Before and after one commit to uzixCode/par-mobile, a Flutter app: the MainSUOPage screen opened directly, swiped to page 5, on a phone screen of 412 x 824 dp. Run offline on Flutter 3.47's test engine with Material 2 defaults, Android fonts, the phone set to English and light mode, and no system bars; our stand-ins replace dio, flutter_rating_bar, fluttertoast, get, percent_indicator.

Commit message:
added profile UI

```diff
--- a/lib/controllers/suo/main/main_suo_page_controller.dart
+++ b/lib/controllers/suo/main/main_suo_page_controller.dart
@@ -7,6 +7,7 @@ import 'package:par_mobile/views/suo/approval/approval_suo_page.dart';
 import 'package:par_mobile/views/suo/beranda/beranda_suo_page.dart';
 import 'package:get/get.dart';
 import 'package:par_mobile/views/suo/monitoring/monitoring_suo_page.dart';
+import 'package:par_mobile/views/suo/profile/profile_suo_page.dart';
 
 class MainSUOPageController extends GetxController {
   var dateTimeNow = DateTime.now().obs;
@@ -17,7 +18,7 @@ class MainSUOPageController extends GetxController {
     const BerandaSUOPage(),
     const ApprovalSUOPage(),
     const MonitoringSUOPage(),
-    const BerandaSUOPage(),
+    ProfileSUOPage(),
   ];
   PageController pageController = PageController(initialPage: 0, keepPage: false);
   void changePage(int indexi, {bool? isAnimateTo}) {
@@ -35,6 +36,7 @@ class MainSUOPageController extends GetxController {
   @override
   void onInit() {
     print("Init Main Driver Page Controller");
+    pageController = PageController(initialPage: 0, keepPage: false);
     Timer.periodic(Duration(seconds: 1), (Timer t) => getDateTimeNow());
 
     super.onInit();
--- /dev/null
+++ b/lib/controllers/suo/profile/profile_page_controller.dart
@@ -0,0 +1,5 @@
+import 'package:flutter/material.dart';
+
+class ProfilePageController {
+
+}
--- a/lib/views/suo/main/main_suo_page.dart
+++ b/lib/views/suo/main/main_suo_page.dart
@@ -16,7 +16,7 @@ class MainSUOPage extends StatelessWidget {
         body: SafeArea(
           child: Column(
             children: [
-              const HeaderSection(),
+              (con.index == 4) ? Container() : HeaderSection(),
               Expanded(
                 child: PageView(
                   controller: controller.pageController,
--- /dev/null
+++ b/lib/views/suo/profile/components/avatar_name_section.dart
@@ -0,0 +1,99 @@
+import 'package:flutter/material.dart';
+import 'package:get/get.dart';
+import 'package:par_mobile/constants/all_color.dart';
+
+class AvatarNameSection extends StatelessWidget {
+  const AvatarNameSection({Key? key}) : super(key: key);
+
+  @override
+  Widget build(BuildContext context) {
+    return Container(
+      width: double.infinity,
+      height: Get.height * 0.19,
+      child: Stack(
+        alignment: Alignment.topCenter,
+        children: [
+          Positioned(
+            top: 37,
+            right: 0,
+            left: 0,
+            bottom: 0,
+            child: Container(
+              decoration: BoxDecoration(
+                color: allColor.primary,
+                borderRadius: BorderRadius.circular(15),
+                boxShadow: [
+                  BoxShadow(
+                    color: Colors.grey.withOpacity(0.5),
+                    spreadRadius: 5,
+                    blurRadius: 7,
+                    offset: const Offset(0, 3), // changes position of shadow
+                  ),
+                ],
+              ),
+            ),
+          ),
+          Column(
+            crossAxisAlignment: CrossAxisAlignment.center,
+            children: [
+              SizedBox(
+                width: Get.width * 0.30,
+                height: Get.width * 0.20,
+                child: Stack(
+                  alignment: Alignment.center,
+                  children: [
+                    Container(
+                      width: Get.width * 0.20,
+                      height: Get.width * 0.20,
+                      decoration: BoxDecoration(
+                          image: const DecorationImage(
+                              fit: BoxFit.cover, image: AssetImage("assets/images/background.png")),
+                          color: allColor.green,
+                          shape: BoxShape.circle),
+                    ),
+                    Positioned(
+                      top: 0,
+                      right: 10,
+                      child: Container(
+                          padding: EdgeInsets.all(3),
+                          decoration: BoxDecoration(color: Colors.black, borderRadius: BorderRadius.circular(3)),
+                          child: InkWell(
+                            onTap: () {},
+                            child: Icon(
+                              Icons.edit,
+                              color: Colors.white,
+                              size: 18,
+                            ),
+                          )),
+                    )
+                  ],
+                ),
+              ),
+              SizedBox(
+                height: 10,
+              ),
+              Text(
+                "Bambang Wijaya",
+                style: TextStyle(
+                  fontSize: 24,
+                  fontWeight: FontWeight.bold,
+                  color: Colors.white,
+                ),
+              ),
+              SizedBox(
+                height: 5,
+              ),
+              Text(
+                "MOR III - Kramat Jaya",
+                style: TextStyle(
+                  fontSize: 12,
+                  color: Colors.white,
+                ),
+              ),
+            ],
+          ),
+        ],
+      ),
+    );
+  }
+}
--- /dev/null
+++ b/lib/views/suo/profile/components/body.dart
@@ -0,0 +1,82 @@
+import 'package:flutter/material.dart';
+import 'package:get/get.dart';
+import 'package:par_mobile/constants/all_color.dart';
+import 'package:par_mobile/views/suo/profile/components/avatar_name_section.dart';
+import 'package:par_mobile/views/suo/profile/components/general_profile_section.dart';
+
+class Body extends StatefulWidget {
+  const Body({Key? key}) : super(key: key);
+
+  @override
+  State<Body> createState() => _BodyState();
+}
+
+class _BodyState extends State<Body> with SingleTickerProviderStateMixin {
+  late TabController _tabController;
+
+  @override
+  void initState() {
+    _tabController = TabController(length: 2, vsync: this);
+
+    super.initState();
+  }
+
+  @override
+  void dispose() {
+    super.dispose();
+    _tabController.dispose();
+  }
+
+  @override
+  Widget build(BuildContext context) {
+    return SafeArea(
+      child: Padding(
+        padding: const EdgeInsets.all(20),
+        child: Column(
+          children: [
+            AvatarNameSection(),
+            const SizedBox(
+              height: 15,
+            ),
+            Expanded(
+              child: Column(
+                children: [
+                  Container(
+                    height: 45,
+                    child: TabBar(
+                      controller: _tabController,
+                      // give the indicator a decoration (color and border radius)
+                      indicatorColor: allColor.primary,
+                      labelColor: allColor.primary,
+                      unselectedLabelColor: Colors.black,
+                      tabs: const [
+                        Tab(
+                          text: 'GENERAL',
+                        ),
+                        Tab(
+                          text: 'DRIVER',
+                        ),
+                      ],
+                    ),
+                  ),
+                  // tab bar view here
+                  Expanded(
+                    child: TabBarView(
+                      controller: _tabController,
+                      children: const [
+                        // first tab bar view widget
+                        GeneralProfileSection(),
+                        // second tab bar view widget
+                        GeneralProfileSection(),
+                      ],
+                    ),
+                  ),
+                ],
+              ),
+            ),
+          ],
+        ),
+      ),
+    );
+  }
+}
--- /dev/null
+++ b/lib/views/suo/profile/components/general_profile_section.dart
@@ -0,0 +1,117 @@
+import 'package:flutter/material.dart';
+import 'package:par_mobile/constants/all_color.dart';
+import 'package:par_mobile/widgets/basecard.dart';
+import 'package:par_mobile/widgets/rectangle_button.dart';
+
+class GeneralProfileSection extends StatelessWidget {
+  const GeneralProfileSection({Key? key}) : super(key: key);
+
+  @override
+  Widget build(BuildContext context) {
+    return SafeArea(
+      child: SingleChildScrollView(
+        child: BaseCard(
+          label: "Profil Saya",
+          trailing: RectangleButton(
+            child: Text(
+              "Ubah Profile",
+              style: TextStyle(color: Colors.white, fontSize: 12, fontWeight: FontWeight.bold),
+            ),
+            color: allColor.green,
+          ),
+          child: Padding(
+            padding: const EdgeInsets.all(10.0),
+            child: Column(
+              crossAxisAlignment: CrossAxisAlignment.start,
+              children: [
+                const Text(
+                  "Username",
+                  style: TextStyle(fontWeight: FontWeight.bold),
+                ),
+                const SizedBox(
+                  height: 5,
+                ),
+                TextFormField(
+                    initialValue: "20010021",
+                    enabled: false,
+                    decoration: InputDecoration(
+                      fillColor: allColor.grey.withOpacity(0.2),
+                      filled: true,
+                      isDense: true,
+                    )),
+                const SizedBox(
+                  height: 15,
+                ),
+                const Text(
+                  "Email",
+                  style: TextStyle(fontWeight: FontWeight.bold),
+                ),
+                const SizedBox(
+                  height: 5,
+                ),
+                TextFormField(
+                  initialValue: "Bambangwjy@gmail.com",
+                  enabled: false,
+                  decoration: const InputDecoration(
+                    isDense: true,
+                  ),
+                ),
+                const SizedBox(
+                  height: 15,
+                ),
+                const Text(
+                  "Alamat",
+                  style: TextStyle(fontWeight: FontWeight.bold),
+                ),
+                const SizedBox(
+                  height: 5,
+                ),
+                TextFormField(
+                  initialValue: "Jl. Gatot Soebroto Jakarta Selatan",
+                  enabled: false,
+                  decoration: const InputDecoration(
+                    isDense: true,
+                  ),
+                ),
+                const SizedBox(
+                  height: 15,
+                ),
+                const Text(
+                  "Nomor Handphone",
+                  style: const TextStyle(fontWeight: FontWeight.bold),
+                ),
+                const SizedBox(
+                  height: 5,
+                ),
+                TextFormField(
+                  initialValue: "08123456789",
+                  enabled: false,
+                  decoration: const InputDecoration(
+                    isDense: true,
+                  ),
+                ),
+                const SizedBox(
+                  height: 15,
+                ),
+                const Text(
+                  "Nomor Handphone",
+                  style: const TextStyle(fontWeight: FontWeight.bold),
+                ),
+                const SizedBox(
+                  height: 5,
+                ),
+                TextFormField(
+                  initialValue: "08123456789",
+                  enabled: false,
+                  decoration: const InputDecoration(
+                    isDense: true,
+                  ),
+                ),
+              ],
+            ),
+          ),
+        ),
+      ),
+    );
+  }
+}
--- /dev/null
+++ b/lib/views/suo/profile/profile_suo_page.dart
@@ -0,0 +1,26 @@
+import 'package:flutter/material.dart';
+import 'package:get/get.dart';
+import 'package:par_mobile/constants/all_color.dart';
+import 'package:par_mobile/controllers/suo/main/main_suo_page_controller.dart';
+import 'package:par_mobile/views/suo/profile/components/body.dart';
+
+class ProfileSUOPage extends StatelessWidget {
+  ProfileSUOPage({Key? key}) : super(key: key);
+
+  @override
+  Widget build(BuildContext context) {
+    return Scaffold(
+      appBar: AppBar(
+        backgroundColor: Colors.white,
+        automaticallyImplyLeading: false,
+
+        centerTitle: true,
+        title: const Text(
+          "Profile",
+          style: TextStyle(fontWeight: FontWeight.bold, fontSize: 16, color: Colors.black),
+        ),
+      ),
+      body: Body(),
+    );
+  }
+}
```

════════════════

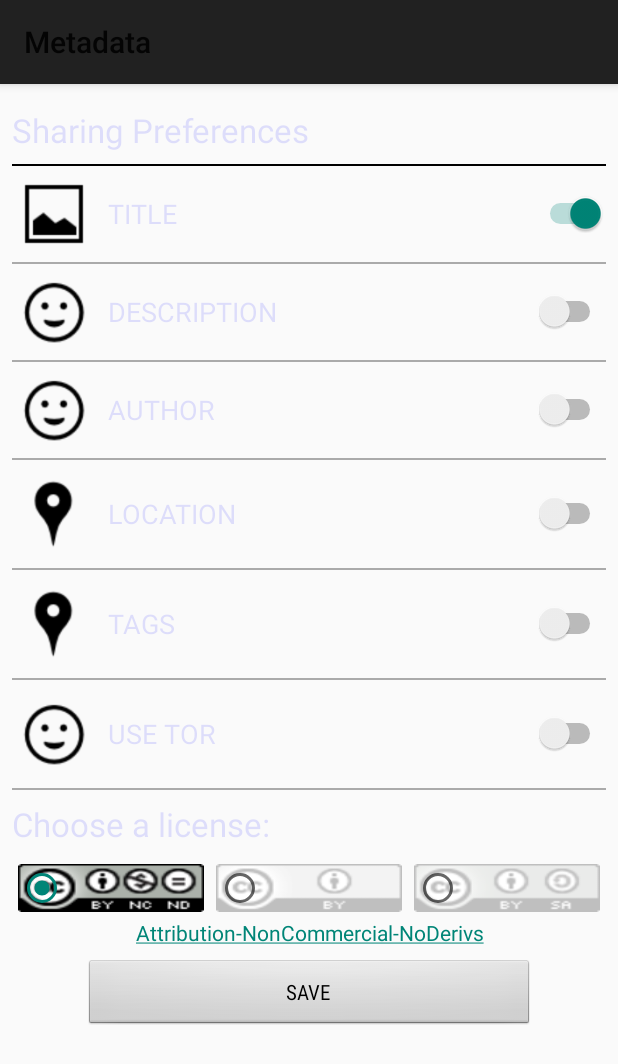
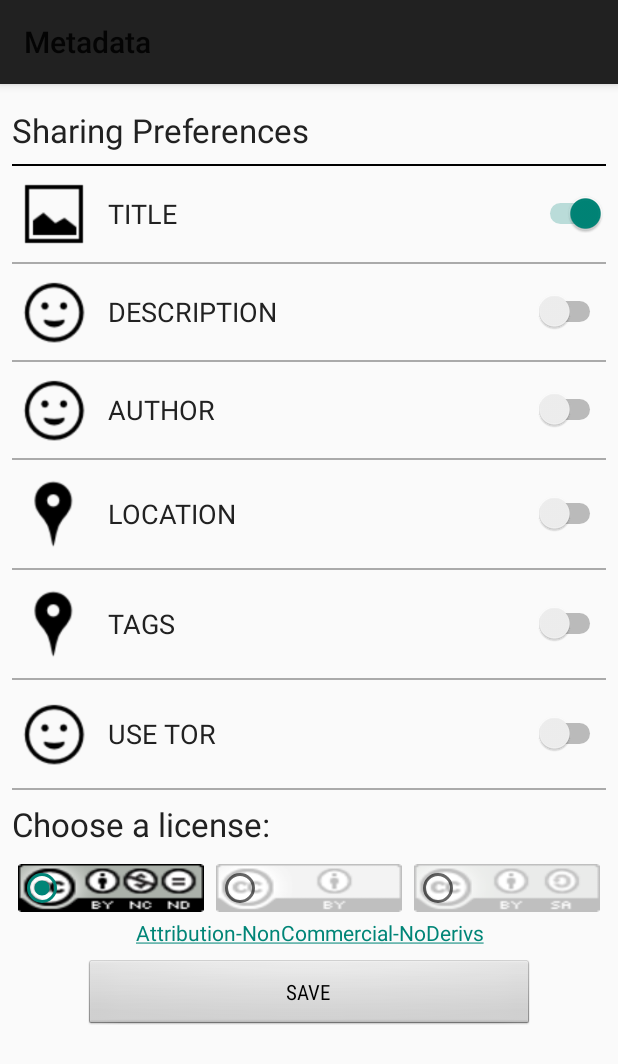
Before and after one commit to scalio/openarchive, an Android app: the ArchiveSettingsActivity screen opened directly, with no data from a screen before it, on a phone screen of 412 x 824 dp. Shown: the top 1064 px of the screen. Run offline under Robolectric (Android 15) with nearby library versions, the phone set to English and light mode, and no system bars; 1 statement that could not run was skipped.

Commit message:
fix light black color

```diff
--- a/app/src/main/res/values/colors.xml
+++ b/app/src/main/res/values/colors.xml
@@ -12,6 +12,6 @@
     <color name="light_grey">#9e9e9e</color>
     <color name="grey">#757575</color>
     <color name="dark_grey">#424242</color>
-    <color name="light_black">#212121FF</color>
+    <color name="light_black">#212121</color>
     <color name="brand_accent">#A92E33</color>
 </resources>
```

════════════════

#### Required work:
Look for the word "class". Copy out every line of the data that has it.

#### Task result:
 class MainSUOPageController extends GetxController {
@@ -17,7 +18,7 @@ class MainSUOPageController extends GetxController {
@@ -35,6 +36,7 @@ class MainSUOPageController extends GetxController {
+class ProfilePageController {
@@ -16,7 +16,7 @@ class MainSUOPage extends StatelessWidget {
+class AvatarNameSection extends StatelessWidget {
+class Body extends StatefulWidget {
+class _BodyState extends State<Body> with SingleTickerProviderStateMixin {
+class GeneralProfileSection extends StatelessWidget {
+class ProfileSUOPage extends StatelessWidget {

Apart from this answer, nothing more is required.